I picked one of his most recent posts (it’s had more than a few days to collect shares), which currently has 594 Tweets and 223 likes.

 

Despite having increased his readership since posting that original guide, he actually got fewer shares with his 100% original content.

Obviously, the topics are different, so they can’t be compared perfectly. However, I think this shows that curated content can still achieve some impressive results when done right.

That’s why 50% of surveyed marketers said that curated content helped improve their brand visibility, SEO, traffic, and buyer engagement.

The same report also revealed that 41% of marketers found that curated content increased either the number or quality of their sales leads.

Reason #3 – You can expand out of your area of expertise:

Even after more than 5 years, I still write on the same types of topics—mainly about social media, content marketing, and SEO.

But I know that some of my readers are interested in other topics as well, topics that I might not have much expertise in.

I could, of course, take extra time to research and experiment in those areas, but it can take months to become an expert.

Or I could simply curate the best content on those topics.

For example, I could create a guide to buying an online business with curated content.

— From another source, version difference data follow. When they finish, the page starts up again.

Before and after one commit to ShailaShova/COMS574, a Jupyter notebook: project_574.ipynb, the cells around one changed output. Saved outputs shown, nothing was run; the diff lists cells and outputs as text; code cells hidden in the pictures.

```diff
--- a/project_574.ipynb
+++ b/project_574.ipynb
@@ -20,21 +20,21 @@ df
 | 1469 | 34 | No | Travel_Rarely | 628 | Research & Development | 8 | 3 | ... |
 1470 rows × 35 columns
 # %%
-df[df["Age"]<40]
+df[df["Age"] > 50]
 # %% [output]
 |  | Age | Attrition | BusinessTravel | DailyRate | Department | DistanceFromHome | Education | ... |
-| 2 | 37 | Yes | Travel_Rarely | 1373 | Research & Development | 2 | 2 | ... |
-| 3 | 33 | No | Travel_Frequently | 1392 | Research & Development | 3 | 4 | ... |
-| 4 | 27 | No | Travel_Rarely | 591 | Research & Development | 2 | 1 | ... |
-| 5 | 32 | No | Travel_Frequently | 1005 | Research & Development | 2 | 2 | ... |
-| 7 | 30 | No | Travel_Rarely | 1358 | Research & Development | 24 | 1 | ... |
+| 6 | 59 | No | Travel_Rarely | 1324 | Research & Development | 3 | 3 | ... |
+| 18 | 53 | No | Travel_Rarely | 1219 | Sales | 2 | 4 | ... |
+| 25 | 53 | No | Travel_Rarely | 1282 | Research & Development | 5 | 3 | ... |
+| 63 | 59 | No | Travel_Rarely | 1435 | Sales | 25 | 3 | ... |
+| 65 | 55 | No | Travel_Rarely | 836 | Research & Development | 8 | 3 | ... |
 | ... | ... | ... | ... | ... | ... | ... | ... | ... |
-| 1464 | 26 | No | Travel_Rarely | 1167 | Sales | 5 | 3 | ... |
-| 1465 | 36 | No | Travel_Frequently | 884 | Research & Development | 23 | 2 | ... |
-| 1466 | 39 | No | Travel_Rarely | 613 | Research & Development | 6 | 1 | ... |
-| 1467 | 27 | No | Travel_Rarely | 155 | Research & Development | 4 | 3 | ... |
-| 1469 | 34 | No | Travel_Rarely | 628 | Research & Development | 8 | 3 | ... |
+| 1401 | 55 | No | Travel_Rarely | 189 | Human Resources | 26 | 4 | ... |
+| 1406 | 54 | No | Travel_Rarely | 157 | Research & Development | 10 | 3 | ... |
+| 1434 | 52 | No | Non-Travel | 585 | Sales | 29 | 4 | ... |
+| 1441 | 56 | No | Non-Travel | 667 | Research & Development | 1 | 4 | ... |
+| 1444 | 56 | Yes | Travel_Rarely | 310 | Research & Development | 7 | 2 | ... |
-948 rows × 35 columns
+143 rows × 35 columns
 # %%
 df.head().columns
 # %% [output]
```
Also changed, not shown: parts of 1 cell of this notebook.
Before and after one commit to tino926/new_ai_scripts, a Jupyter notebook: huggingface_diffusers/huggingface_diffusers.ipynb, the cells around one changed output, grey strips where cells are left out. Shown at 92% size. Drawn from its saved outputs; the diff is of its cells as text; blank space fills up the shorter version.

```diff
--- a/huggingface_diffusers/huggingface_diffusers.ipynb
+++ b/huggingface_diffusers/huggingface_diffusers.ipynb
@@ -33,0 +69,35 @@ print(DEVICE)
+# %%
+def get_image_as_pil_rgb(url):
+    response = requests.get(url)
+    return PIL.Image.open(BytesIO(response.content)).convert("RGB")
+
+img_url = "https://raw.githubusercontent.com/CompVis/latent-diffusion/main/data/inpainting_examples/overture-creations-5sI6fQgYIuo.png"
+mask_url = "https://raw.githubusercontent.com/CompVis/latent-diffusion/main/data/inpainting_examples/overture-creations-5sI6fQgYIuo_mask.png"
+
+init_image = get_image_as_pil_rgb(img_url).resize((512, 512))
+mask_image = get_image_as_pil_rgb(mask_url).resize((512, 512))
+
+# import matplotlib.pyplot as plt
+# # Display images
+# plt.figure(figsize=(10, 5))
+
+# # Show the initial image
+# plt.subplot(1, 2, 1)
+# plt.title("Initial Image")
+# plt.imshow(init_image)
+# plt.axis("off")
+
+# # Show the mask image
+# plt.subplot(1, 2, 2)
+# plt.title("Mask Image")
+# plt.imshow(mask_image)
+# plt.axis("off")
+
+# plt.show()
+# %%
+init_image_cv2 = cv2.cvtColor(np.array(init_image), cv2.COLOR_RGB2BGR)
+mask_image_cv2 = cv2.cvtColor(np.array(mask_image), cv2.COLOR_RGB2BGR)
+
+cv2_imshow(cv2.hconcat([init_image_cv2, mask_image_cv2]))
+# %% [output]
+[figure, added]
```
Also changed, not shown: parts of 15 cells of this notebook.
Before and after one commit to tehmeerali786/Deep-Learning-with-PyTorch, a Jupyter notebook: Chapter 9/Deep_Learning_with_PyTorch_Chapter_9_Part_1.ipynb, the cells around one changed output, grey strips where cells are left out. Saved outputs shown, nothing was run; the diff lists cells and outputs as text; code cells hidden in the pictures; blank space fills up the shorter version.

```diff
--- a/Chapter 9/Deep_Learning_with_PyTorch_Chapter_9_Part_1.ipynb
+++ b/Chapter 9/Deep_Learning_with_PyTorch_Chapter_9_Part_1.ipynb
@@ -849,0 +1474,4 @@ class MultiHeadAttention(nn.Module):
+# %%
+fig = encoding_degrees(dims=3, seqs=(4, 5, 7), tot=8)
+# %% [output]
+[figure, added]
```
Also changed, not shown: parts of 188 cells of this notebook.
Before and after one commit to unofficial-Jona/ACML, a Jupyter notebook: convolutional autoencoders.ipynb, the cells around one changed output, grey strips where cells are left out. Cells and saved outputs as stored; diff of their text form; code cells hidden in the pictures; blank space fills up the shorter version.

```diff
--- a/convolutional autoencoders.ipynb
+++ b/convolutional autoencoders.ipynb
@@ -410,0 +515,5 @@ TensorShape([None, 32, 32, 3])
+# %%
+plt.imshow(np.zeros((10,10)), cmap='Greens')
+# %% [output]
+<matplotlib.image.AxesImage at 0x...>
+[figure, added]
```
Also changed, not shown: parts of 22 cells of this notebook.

It’s something I don’t have much experience with, so I couldn’t comfortably write about it right now, but I could curate it for my readers.

Reason #4 – You can use it to open relationships:

One huge potential benefit of curating content is that it provides value to influencers—if you do it right.

A good piece of curated content will actually drive traffic to the sources you link to.

In addition, if you only include the best of the best, it increases the brand recognition and authority of the people or businesses you include.

 

 

 

Extract from Neil Patel – for more read here